Allen's writing style tends to include a lot of eccentric vocabulary choices, semi-obscure cultural references, and Yiddishims, and in these early tales he tends to let his "quirks" overwhelm the weak plots. For readers unfamiliar with Allen's prose, Mere Anarchy sometimes verges on unreadable. His decision to give seemingly every character a wacky name might also grate on readers' nerves.

About the only new story that rates with Allen's best is "Glory Hallelujah, Sold!" about a prayers-for-cash scam. The nadir of this part of the book, for me at least, was "Sam, You Made the Pants Too Fragrant," an extended riff on the idea of "enhanced" clothing that stretches a lame premise far beyond its breaking point.

The good news is that the ten New Yorker stories are, on average, much stronger and funnier, so the back half of the book is a much smoother ride. Here, you'll find "Thus Ate Zarathustra," a rumination on food and philosophy that could easily have found a place in one of Allen's three classics, as well as highly amusing takes on physics ("Strung Out"), home repair ("On a Bad Day You Can See Forever"), and overly chatty dentists ("Pinchuk's Law").

The New Yorker selections aren't perfect, though. Some critics fawned over "Surprise Rocks Disney Trial," a story in which Mickey Mouse gives very un-Disney-like testimony at the trial of Michael Eisner, but for me this was a missed opportunity.

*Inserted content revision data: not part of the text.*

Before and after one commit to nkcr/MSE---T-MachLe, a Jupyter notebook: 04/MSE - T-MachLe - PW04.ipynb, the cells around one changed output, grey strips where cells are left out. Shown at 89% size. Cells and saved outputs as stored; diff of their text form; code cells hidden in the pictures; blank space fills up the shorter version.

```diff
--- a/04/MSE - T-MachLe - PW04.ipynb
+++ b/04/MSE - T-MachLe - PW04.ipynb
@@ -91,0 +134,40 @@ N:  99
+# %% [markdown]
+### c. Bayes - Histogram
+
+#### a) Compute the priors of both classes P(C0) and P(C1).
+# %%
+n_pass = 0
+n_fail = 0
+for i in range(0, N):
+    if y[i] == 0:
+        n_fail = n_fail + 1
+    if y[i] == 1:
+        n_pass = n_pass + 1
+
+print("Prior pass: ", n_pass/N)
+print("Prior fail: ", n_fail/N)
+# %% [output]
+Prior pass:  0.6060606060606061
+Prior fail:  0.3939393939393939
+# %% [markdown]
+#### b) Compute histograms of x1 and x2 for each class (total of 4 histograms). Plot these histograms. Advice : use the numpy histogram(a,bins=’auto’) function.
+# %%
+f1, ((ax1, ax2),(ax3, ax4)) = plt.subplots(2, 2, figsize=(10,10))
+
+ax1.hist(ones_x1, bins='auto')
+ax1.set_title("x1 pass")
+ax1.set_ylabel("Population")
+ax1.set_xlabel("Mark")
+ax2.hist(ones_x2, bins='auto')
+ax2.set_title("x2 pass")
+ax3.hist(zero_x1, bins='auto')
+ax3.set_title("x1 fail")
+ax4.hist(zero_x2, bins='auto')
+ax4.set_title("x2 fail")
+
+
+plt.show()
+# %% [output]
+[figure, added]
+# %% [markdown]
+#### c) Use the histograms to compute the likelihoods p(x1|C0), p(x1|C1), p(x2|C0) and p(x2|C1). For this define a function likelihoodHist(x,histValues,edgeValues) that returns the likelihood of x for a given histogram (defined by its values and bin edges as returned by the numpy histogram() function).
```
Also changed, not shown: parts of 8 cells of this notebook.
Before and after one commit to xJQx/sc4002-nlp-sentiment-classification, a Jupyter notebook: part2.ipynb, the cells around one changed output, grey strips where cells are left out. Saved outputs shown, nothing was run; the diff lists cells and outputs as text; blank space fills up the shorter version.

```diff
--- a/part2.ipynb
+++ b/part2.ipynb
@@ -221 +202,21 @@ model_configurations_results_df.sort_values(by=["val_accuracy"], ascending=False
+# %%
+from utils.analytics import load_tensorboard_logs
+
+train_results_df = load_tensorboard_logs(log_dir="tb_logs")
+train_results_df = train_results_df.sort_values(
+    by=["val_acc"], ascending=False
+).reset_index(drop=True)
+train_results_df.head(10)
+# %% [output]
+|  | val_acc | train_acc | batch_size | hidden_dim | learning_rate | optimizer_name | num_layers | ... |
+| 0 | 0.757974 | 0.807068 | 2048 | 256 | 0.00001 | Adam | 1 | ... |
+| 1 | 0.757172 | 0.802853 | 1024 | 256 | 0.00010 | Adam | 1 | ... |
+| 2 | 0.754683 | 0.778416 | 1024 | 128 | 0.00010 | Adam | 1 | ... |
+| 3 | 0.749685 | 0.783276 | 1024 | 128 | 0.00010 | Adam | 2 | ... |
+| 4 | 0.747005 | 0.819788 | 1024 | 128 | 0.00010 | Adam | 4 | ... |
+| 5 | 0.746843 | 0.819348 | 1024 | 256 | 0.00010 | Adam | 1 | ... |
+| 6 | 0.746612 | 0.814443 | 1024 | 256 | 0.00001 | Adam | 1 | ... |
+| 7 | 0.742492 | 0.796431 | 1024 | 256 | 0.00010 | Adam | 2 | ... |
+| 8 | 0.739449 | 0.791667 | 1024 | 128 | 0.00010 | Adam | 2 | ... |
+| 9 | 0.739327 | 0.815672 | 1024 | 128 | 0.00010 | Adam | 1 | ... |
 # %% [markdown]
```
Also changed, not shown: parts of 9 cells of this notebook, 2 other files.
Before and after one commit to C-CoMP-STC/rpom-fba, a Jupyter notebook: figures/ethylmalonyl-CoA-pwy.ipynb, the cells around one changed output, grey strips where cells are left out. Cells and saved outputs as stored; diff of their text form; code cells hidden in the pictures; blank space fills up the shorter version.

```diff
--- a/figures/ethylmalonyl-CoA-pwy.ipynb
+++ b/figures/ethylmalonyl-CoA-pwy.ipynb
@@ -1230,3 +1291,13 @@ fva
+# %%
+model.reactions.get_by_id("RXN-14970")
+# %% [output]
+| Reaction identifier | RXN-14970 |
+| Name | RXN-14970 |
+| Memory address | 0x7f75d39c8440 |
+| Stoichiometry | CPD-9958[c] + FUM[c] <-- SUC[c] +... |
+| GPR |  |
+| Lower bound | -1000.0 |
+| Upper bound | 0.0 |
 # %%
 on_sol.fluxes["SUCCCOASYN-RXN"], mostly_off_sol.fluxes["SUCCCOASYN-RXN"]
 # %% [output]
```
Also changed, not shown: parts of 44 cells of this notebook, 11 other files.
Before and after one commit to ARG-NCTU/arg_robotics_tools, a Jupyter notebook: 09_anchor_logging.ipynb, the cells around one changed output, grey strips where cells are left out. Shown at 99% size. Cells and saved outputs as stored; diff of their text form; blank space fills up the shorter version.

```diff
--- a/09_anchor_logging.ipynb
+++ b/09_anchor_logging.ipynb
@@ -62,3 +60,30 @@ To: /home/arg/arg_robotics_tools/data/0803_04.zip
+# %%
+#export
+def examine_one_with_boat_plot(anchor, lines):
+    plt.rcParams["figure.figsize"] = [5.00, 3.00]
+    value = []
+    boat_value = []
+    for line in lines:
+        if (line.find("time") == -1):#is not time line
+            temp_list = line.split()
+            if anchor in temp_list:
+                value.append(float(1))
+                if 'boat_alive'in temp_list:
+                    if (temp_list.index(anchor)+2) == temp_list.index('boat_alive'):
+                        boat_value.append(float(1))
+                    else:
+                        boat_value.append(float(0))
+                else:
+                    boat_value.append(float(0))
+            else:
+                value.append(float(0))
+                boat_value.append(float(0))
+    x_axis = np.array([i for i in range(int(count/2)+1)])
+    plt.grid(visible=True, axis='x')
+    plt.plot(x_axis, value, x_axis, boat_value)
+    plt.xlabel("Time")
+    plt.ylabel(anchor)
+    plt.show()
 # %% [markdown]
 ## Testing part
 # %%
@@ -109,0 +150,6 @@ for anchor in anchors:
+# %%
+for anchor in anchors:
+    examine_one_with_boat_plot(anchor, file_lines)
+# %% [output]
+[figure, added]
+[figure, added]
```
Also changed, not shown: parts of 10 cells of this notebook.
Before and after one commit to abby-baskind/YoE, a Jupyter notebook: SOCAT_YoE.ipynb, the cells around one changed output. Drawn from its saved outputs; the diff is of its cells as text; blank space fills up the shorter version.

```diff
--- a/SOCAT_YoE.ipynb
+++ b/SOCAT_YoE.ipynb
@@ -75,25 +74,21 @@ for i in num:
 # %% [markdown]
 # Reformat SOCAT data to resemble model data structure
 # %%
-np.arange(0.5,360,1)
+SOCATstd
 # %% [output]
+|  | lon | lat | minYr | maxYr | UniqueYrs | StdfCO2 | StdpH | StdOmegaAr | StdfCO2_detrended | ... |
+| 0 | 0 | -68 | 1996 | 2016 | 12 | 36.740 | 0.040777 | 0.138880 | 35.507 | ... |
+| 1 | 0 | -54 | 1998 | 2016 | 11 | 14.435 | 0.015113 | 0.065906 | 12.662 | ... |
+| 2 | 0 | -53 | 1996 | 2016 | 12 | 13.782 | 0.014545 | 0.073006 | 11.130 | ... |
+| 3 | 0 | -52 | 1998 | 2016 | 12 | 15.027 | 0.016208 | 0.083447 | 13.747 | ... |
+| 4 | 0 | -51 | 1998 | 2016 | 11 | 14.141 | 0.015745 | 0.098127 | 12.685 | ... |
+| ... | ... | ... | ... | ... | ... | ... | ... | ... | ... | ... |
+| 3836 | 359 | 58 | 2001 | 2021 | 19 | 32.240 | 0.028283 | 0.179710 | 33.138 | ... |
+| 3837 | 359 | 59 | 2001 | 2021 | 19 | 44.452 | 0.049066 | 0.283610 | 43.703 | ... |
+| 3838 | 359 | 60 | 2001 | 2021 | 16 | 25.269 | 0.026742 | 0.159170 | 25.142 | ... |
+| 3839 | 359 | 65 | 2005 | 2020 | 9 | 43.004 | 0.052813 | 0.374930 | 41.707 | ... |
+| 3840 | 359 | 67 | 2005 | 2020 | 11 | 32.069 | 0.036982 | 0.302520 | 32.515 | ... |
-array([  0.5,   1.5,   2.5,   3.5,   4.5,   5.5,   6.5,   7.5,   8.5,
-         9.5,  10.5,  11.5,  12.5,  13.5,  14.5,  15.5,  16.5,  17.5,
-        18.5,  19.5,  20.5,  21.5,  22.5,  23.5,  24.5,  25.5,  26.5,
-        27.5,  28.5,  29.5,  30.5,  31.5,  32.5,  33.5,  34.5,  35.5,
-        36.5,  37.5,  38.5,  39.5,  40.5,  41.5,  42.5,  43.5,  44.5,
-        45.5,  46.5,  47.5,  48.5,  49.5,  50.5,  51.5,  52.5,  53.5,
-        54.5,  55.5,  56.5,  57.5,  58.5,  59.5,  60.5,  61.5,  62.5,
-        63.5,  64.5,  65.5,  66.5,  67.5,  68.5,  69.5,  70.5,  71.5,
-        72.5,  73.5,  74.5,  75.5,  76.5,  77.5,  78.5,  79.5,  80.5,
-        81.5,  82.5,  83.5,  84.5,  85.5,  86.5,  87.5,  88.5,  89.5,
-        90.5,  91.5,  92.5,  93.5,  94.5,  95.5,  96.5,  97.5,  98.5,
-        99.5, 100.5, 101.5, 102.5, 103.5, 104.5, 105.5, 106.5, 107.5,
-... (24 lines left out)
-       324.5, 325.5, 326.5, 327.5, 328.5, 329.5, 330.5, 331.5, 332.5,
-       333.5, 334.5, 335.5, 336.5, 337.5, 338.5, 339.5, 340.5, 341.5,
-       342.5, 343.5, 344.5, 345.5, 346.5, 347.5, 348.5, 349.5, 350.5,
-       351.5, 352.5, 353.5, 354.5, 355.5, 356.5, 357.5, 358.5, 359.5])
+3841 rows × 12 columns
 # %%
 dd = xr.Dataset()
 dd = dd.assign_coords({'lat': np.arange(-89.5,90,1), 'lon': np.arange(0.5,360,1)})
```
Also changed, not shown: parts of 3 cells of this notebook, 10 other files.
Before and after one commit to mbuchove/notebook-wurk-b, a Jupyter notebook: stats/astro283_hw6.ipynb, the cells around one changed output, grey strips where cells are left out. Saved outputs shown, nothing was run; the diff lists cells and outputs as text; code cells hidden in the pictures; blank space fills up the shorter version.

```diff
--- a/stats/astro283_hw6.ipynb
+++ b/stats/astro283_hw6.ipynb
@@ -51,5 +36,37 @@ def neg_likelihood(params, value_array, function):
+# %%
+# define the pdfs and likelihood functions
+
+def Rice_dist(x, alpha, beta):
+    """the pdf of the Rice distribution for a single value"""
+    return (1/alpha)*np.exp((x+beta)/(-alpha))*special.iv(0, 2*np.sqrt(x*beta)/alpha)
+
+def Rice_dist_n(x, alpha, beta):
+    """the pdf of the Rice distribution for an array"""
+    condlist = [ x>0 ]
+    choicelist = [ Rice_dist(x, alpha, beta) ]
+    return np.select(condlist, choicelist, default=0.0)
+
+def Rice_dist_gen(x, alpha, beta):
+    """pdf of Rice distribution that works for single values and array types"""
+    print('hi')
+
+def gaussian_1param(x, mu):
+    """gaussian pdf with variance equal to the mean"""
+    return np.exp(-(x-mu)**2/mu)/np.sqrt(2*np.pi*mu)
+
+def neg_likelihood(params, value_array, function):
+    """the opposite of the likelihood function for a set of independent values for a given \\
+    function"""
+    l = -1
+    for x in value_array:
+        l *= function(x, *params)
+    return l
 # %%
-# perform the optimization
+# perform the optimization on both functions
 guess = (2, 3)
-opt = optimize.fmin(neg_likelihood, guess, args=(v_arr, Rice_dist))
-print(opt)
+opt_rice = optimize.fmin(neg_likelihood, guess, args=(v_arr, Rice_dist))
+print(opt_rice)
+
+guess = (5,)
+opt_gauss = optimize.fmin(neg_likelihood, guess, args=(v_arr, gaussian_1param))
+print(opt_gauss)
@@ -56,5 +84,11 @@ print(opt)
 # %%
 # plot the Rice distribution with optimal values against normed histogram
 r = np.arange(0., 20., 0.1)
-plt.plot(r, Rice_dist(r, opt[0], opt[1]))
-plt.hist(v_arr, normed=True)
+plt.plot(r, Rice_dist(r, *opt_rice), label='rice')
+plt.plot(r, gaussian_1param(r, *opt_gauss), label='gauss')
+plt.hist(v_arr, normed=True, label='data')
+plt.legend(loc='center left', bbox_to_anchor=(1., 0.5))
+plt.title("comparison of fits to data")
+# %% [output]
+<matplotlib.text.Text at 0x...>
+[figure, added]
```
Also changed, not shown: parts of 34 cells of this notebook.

Allen thinks it's funny simply that a cartoon character is talking in a very businesslike way about sex and money and is casually referring to other cartoon characters as he does so, but to really make a piece like this work you have to truly understand the characters and their careers. Specificity is what makes or breaks a pop culture spoof.

For an example of how to do this kind of thing correctly, try to find "Some Famous Couples Discuss Their Divorces" by Delia Ephron in her 1986 book, Funny Sauce. That contains brief monologues by several cartoon characters, including Mickey & Minnie (along with Popeye & Olive Oyl and Archie & Veronica), and it's funny, daring, and insightful in ways that Allen's story just isn't.

Misogyny is also a problem for Allen. I'd be curious to hear a woman's perspective on Mere Anarchy. Females do not come off terribly well in Allen's stories. In fact, they generally fall into one of two categories: curvaceous young sex kittens and nagging old harpies who spend their husbands' money too freely. If you don't have a Y chromosome, you're pretty much either a bimbo or a crone in this book, with very little middle ground.

Given Allen's advancing age and infamous sexual history, his numerous leering descriptions of attractive young women, at least two of whom are complimented on their "protoplasm," might make some readers uncomfortable. He kind of comes off as an old lech now and again.

Amazingly, you can read a lengthy excerpt of this book for free on Google Books!